Exercise goal =>
Which lines in the records below contain the word "color"? Return each of them.

*** Dataset excerpts ***

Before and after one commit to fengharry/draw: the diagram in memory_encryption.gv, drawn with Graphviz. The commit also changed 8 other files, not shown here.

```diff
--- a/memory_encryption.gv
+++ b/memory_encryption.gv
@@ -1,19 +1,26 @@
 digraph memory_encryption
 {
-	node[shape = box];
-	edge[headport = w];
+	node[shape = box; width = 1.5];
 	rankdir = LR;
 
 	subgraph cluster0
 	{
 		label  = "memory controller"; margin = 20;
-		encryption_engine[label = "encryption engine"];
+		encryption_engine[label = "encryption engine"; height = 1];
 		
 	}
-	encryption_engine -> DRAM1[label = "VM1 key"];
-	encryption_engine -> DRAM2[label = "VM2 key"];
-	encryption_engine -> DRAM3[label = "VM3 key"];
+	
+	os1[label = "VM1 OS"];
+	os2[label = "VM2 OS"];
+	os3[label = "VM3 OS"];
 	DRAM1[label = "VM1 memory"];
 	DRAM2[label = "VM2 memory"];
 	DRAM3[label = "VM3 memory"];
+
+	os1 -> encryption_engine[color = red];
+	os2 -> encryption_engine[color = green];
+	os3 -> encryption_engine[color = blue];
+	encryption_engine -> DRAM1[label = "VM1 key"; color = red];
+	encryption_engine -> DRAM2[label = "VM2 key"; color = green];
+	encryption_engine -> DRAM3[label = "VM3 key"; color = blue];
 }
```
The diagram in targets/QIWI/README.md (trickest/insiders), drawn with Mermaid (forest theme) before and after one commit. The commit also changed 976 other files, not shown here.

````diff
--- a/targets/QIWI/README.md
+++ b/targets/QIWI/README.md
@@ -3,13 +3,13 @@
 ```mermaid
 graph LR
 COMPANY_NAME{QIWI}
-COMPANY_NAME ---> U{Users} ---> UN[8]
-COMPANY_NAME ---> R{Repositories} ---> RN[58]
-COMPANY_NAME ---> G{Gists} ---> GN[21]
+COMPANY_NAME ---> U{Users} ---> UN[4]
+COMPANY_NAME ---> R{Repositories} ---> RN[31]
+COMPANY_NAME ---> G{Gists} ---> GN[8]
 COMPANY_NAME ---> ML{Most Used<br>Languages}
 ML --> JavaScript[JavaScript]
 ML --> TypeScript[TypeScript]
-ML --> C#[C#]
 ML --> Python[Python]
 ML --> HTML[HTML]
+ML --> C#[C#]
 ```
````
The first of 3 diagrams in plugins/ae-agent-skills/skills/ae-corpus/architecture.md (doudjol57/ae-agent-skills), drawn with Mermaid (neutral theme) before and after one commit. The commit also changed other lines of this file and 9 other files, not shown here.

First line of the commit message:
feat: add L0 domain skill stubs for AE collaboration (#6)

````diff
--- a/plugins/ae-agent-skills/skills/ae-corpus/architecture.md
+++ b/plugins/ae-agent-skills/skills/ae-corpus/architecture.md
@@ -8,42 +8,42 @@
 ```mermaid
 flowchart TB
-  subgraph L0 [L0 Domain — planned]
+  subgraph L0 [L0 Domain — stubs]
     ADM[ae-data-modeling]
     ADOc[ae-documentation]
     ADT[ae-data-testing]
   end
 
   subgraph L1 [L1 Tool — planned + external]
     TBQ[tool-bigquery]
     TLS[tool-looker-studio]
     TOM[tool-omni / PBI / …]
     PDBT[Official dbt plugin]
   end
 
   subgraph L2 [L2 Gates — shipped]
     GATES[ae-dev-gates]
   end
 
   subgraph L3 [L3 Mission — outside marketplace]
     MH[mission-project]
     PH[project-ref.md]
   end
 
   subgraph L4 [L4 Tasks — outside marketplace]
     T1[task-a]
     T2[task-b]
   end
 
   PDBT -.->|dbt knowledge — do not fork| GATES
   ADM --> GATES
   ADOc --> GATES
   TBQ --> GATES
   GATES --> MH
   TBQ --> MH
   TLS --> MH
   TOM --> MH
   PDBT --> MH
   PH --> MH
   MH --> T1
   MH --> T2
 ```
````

***

Output for this exercise =>
+	os1 -> encryption_engine[color = red];
+	os2 -> encryption_engine[color = green];
+	os3 -> encryption_engine[color = blue];
+	encryption_engine -> DRAM1[label = "VM1 key"; color = red];
+	encryption_engine -> DRAM2[label = "VM2 key"; color = green];
+	encryption_engine -> DRAM3[label = "VM3 key"; color = blue];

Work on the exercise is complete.